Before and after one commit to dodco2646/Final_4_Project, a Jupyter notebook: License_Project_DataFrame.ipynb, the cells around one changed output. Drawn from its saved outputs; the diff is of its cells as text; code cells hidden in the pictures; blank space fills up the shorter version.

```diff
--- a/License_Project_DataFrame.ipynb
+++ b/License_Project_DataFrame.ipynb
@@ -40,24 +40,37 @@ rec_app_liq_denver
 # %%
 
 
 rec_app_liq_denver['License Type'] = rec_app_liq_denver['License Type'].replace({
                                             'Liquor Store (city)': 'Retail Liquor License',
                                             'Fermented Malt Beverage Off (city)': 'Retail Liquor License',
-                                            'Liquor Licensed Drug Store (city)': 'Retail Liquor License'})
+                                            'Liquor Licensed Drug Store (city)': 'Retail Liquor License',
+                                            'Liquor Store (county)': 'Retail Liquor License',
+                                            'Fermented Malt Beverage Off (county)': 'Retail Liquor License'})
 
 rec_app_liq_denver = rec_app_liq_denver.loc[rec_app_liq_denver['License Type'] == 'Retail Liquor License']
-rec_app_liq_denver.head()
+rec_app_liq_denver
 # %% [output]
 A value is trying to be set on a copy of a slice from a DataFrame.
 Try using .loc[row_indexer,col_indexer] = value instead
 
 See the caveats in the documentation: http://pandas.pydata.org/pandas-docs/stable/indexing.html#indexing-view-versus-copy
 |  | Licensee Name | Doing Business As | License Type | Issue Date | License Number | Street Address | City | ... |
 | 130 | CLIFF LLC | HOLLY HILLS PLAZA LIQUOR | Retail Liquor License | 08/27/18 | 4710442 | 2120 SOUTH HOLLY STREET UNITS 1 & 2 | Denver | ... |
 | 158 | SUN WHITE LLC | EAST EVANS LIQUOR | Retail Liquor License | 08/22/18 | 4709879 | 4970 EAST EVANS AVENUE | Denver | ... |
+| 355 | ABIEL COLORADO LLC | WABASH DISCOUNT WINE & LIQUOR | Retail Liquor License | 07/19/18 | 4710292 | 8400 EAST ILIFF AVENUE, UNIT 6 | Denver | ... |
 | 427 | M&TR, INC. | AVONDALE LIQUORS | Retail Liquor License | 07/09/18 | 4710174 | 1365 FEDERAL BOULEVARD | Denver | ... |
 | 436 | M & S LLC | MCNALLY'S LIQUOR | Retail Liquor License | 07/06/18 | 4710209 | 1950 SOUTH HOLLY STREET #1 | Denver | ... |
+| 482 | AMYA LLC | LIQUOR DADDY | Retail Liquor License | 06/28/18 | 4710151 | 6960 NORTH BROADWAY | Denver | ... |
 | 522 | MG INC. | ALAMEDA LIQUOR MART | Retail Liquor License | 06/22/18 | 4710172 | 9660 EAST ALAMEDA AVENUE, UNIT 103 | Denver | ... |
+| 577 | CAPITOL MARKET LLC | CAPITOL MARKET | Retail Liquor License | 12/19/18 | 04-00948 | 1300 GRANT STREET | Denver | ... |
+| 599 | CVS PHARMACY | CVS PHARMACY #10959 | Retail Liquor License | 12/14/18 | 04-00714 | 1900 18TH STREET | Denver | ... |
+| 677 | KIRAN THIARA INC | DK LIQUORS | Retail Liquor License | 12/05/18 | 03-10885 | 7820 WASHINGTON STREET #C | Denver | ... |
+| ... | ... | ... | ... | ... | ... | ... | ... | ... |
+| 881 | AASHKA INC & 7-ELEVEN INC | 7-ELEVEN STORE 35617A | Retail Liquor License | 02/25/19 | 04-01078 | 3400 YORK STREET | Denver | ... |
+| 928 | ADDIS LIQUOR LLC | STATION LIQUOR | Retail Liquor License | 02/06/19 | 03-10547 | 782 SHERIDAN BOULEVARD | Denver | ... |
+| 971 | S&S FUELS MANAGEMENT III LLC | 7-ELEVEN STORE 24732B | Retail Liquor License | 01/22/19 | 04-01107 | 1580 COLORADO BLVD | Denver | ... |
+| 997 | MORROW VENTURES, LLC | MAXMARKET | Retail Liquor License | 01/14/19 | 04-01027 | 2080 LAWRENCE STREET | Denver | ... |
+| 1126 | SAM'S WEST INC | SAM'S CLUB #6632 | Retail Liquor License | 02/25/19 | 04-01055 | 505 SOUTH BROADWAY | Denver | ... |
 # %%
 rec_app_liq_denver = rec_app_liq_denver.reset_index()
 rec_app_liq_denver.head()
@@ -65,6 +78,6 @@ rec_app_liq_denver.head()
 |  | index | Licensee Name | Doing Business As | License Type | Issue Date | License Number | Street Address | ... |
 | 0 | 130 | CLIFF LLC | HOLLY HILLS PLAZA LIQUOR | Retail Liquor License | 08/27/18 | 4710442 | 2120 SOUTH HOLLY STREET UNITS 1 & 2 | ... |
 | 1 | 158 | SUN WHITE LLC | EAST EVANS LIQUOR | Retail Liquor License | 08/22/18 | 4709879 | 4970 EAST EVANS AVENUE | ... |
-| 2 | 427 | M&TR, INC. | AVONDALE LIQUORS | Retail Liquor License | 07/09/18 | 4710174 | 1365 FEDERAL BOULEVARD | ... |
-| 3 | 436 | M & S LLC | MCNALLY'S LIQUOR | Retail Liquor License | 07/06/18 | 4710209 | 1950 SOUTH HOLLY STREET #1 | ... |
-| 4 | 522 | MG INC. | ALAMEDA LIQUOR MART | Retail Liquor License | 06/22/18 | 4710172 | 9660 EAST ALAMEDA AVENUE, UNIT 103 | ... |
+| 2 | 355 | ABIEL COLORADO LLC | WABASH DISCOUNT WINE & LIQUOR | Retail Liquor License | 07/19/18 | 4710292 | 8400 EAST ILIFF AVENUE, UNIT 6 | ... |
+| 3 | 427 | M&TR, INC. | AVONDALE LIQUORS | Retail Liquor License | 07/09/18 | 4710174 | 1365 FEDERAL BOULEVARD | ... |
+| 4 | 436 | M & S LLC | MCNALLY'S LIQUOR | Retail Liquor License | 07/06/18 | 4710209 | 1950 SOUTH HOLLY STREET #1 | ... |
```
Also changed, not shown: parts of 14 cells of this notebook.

================================

## [WHAT IS BEING ASKED]
Repeat the material in full, exactly as written.

## [ANSWER BOX]
Before and after one commit to dodco2646/Final_4_Project, a Jupyter notebook: License_Project_DataFrame.ipynb, the cells around one changed output. Drawn from its saved outputs; the diff is of its cells as text; code cells hidden in the pictures; blank space fills up the shorter version.

```diff
--- a/License_Project_DataFrame.ipynb
+++ b/License_Project_DataFrame.ipynb
@@ -40,24 +40,37 @@ rec_app_liq_denver
 # %%
 
 
 rec_app_liq_denver['License Type'] = rec_app_liq_denver['License Type'].replace({
                                             'Liquor Store (city)': 'Retail Liquor License',
                                             'Fermented Malt Beverage Off (city)': 'Retail Liquor License',
-                                            'Liquor Licensed Drug Store (city)': 'Retail Liquor License'})
+                                            'Liquor Licensed Drug Store (city)': 'Retail Liquor License',
+                                            'Liquor Store (county)': 'Retail Liquor License',
+                                            'Fermented Malt Beverage Off (county)': 'Retail Liquor License'})
 
 rec_app_liq_denver = rec_app_liq_denver.loc[rec_app_liq_denver['License Type'] == 'Retail Liquor License']
-rec_app_liq_denver.head()
+rec_app_liq_denver
 # %% [output]
 A value is trying to be set on a copy of a slice from a DataFrame.
 Try using .loc[row_indexer,col_indexer] = value instead
 
 See the caveats in the documentation: http://pandas.pydata.org/pandas-docs/stable/indexing.html#indexing-view-versus-copy
 |  | Licensee Name | Doing Business As | License Type | Issue Date | License Number | Street Address | City | ... |
 | 130 | CLIFF LLC | HOLLY HILLS PLAZA LIQUOR | Retail Liquor License | 08/27/18 | 4710442 | 2120 SOUTH HOLLY STREET UNITS 1 & 2 | Denver | ... |
 | 158 | SUN WHITE LLC | EAST EVANS LIQUOR | Retail Liquor License | 08/22/18 | 4709879 | 4970 EAST EVANS AVENUE | Denver | ... |
+| 355 | ABIEL COLORADO LLC | WABASH DISCOUNT WINE & LIQUOR | Retail Liquor License | 07/19/18 | 4710292 | 8400 EAST ILIFF AVENUE, UNIT 6 | Denver | ... |
 | 427 | M&TR, INC. | AVONDALE LIQUORS | Retail Liquor License | 07/09/18 | 4710174 | 1365 FEDERAL BOULEVARD | Denver | ... |
 | 436 | M & S LLC | MCNALLY'S LIQUOR | Retail Liquor License | 07/06/18 | 4710209 | 1950 SOUTH HOLLY STREET #1 | Denver | ... |
+| 482 | AMYA LLC | LIQUOR DADDY | Retail Liquor License | 06/28/18 | 4710151 | 6960 NORTH BROADWAY | Denver | ... |
 | 522 | MG INC. | ALAMEDA LIQUOR MART | Retail Liquor License | 06/22/18 | 4710172 | 9660 EAST ALAMEDA AVENUE, UNIT 103 | Denver | ... |
+| 577 | CAPITOL MARKET LLC | CAPITOL MARKET | Retail Liquor License | 12/19/18 | 04-00948 | 1300 GRANT STREET | Denver | ... |
+| 599 | CVS PHARMACY | CVS PHARMACY #10959 | Retail Liquor License | 12/14/18 | 04-00714 | 1900 18TH STREET | Denver | ... |
+| 677 | KIRAN THIARA INC | DK LIQUORS | Retail Liquor License | 12/05/18 | 03-10885 | 7820 WASHINGTON STREET #C | Denver | ... |
+| ... | ... | ... | ... | ... | ... | ... | ... | ... |
+| 881 | AASHKA INC & 7-ELEVEN INC | 7-ELEVEN STORE 35617A | Retail Liquor License | 02/25/19 | 04-01078 | 3400 YORK STREET | Denver | ... |
+| 928 | ADDIS LIQUOR LLC | STATION LIQUOR | Retail Liquor License | 02/06/19 | 03-10547 | 782 SHERIDAN BOULEVARD | Denver | ... |
+| 971 | S&S FUELS MANAGEMENT III LLC | 7-ELEVEN STORE 24732B | Retail Liquor License | 01/22/19 | 04-01107 | 1580 COLORADO BLVD | Denver | ... |
+| 997 | MORROW VENTURES, LLC | MAXMARKET | Retail Liquor License | 01/14/19 | 04-01027 | 2080 LAWRENCE STREET | Denver | ... |
+| 1126 | SAM'S WEST INC | SAM'S CLUB #6632 | Retail Liquor License | 02/25/19 | 04-01055 | 505 SOUTH BROADWAY | Denver | ... |
 # %%
 rec_app_liq_denver = rec_app_liq_denver.reset_index()
 rec_app_liq_denver.head()
@@ -65,6 +78,6 @@ rec_app_liq_denver.head()
 |  | index | Licensee Name | Doing Business As | License Type | Issue Date | License Number | Street Address | ... |
 | 0 | 130 | CLIFF LLC | HOLLY HILLS PLAZA LIQUOR | Retail Liquor License | 08/27/18 | 4710442 | 2120 SOUTH HOLLY STREET UNITS 1 & 2 | ... |
 | 1 | 158 | SUN WHITE LLC | EAST EVANS LIQUOR | Retail Liquor License | 08/22/18 | 4709879 | 4970 EAST EVANS AVENUE | ... |
-| 2 | 427 | M&TR, INC. | AVONDALE LIQUORS | Retail Liquor License | 07/09/18 | 4710174 | 1365 FEDERAL BOULEVARD | ... |
-| 3 | 436 | M & S LLC | MCNALLY'S LIQUOR | Retail Liquor License | 07/06/18 | 4710209 | 1950 SOUTH HOLLY STREET #1 | ... |
-| 4 | 522 | MG INC. | ALAMEDA LIQUOR MART | Retail Liquor License | 06/22/18 | 4710172 | 9660 EAST ALAMEDA AVENUE, UNIT 103 | ... |
+| 2 | 355 | ABIEL COLORADO LLC | WABASH DISCOUNT WINE & LIQUOR | Retail Liquor License | 07/19/18 | 4710292 | 8400 EAST ILIFF AVENUE, UNIT 6 | ... |
+| 3 | 427 | M&TR, INC. | AVONDALE LIQUORS | Retail Liquor License | 07/09/18 | 4710174 | 1365 FEDERAL BOULEVARD | ... |
+| 4 | 436 | M & S LLC | MCNALLY'S LIQUOR | Retail Liquor License | 07/06/18 | 4710209 | 1950 SOUTH HOLLY STREET #1 | ... |
```
Also changed, not shown: parts of 14 cells of this notebook.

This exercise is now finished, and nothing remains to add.